Records drawn from a dataset:

▽

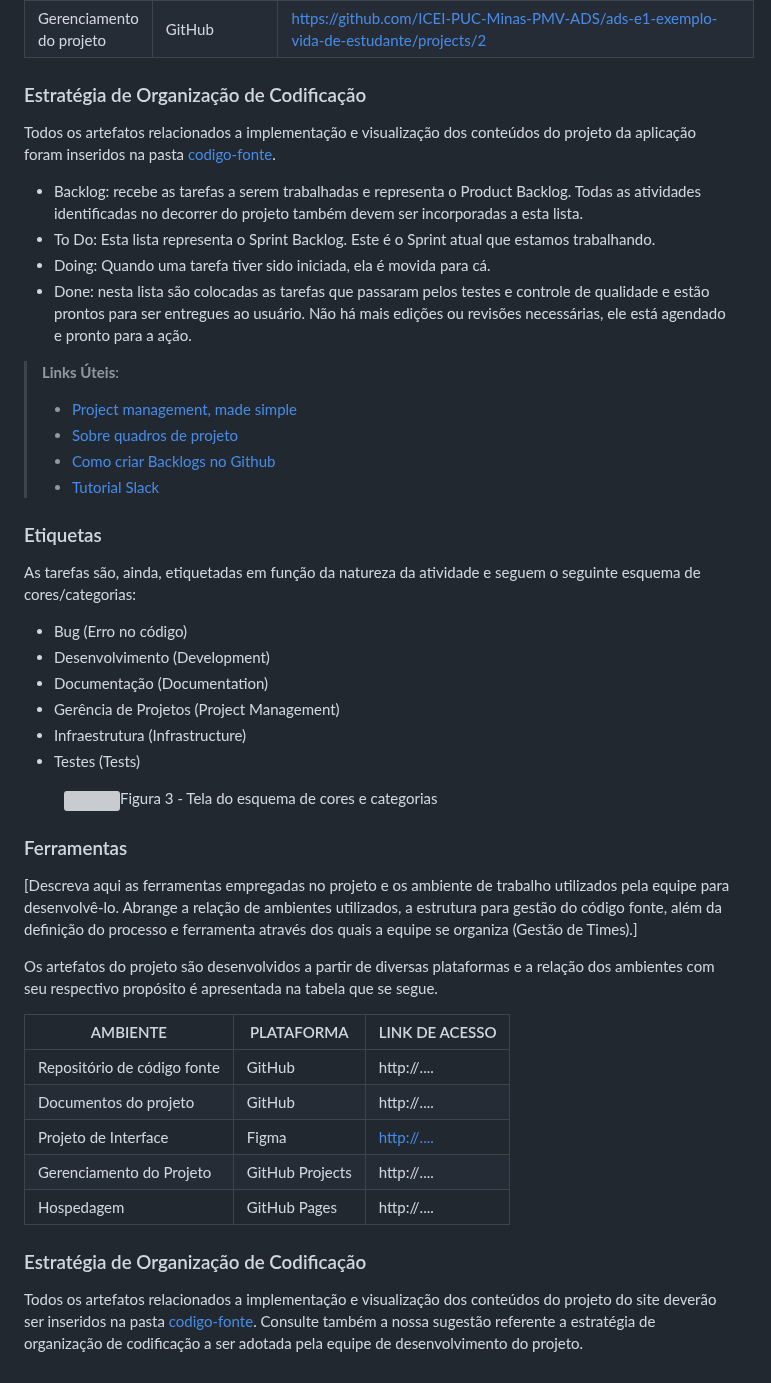
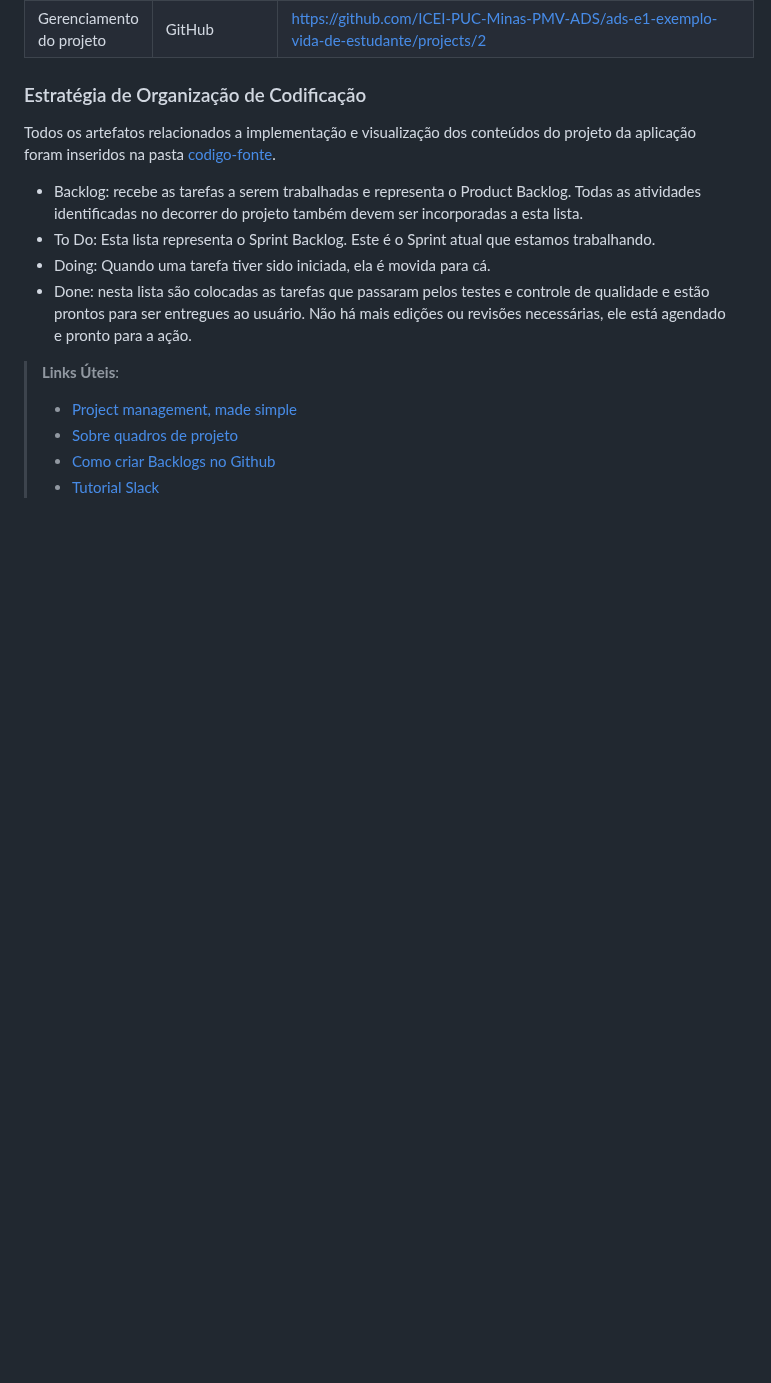
Before and after one commit to ICEI-PUC-Minas-PMV-ADS/pmv-ads-2024-1-e1-proj-web-t8-pmv-ads-2024-1-e1-projmyplaces, a Markdown page: documentos/03-Metodologia.md, the part around the change. Rendered like a GitHub page; blank space fills up the shorter version; grey boxes are pictures that could not be loaded.

```diff
--- a/documentos/03-Metodologia.md
+++ b/documentos/03-Metodologia.md
@@ -84,40 +84,3 @@ Todos os artefatos relacionados a implementação e visualização dos conteúdo
 > - [Sobre quadros de projeto](https://docs.github.com/pt/github/managing-your-work-on-github/about-project-boards)
 > - [Como criar Backlogs no Github](https://www.youtube.com/watch?v=RXEy6CFu9Hk)
 > - [Tutorial Slack](https://slack.com/intl/en-br/)
-
-
-### Etiquetas
-<p>As tarefas são, ainda, etiquetadas em função da natureza da atividade e seguem o seguinte esquema de cores/categorias:</p>
-
-<ul>
-  <li>Bug (Erro no código)</li>
-  <li>Desenvolvimento (Development)</li>
-  <li>Documentação (Documentation)</li>
-  <li>Gerência de Projetos (Project Management)</li>
-  <li>Infraestrutura (Infrastructure)</li>
-  <li>Testes (Tests)</li>
-</ul>
-
-<figure>
-  <img src="https://user-images.githubusercontent.com/100447878/164068979-9eed46e1-9b44-461e-ab88-c2388e6767a1.png"
-    <figcaption>Figura 3 - Tela do esquema de cores e categorias</figcaption>
-</figure>
-
-### Ferramentas
-
-[Descreva aqui as ferramentas empregadas no projeto e os ambiente de trabalho utilizados pela  equipe para desenvolvê-lo. Abrange a relação de ambientes utilizados, a estrutura para gestão do código fonte, além da definição do processo e ferramenta através dos quais a equipe se organiza (Gestão de Times).]
-
-Os artefatos do projeto são desenvolvidos a partir de diversas plataformas e a relação dos ambientes com seu respectivo propósito é apresentada na tabela que se segue.
-
-| AMBIENTE                            | PLATAFORMA                         | LINK DE ACESSO                         |
-|-------------------------------------|------------------------------------|----------------------------------------|
-| Repositório de código fonte         | GitHub                             | http://....                            |
-| Documentos do projeto               | GitHub                             | http://....                            |
-| Projeto de Interface                | Figma                              |[ http://....                            ](https://www.figma.com/proto/ejFv1BhSGfapMhtXNPPIap/Untitled?type=design&t=dSEg5uWy2gNSiAJZ-1&scaling=scale-down&page-id=0%3A1&node-id=6-431&starting-point-node-id=6%3A431&show-proto-sidebar=1)|
-| Gerenciamento do Projeto            | GitHub Projects                    | http://....                            |
-| Hospedagem                          | GitHub Pages                       | http://....                            |
-
-
-### Estratégia de Organização de Codificação
-
-Todos os artefatos relacionados a implementação e visualização dos conteúdos do projeto do site deverão ser inseridos na pasta [codigo-fonte](http://https://github.com/ICEI-PUC-Minas-PMV-ADS/WebApplicationProject-Template-v2/tree/main/codigo-fonte). Consulte também a nossa sugestão referente a estratégia de organização de codificação a ser adotada pela equipe de desenvolvimento do projeto.
```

△

## [EXERCISE DIRECTIONS]
Hand back the data above exactly, leaving out all pictures.

## [RESPONSE TO THIS TASK]
Before and after one commit to ICEI-PUC-Minas-PMV-ADS/pmv-ads-2024-1-e1-proj-web-t8-pmv-ads-2024-1-e1-projmyplaces, a Markdown page: documentos/03-Metodologia.md, the part around the change. Rendered like a GitHub page; blank space fills up the shorter version; grey boxes are pictures that could not be loaded.

```diff
--- a/documentos/03-Metodologia.md
+++ b/documentos/03-Metodologia.md
@@ -84,40 +84,3 @@ Todos os artefatos relacionados a implementação e visualização dos conteúdo
 > - [Sobre quadros de projeto](https://docs.github.com/pt/github/managing-your-work-on-github/about-project-boards)
 > - [Como criar Backlogs no Github](https://www.youtube.com/watch?v=RXEy6CFu9Hk)
 > - [Tutorial Slack](https://slack.com/intl/en-br/)
-
-
-### Etiquetas
-<p>As tarefas são, ainda, etiquetadas em função da natureza da atividade e seguem o seguinte esquema de cores/categorias:</p>
-
-<ul>
-  <li>Bug (Erro no código)</li>
-  <li>Desenvolvimento (Development)</li>
-  <li>Documentação (Documentation)</li>
-  <li>Gerência de Projetos (Project Management)</li>
-  <li>Infraestrutura (Infrastructure)</li>
-  <li>Testes (Tests)</li>
-</ul>
-
-<figure>
-  <img src="https://user-images.githubusercontent.com/100447878/164068979-9eed46e1-9b44-461e-ab88-c2388e6767a1.png"
-    <figcaption>Figura 3 - Tela do esquema de cores e categorias</figcaption>
-</figure>
-
-### Ferramentas
-
-[Descreva aqui as ferramentas empregadas no projeto e os ambiente de trabalho utilizados pela  equipe para desenvolvê-lo. Abrange a relação de ambientes utilizados, a estrutura para gestão do código fonte, além da definição do processo e ferramenta através dos quais a equipe se organiza (Gestão de Times).]
-
-Os artefatos do projeto são desenvolvidos a partir de diversas plataformas e a relação dos ambientes com seu respectivo propósito é apresentada na tabela que se segue.
-
-| AMBIENTE                            | PLATAFORMA                         | LINK DE ACESSO                         |
-|-------------------------------------|------------------------------------|----------------------------------------|
-| Repositório de código fonte         | GitHub                             | http://....                            |
-| Documentos do projeto               | GitHub                             | http://....                            |
-| Projeto de Interface                | Figma                              |[ http://....                            ](https://www.figma.com/proto/ejFv1BhSGfapMhtXNPPIap/Untitled?type=design&t=dSEg5uWy2gNSiAJZ-1&scaling=scale-down&page-id=0%3A1&node-id=6-431&starting-point-node-id=6%3A431&show-proto-sidebar=1)|
-| Gerenciamento do Projeto            | GitHub Projects                    | http://....                            |
-| Hospedagem                          | GitHub Pages                       | http://....                            |
-
-
-### Estratégia de Organização de Codificação
-
-Todos os artefatos relacionados a implementação e visualização dos conteúdos do projeto do site deverão ser inseridos na pasta [codigo-fonte](http://https://github.com/ICEI-PUC-Minas-PMV-ADS/WebApplicationProject-Template-v2/tree/main/codigo-fonte). Consulte também a nossa sugestão referente a estratégia de organização de codificação a ser adotada pela equipe de desenvolvimento do projeto.
```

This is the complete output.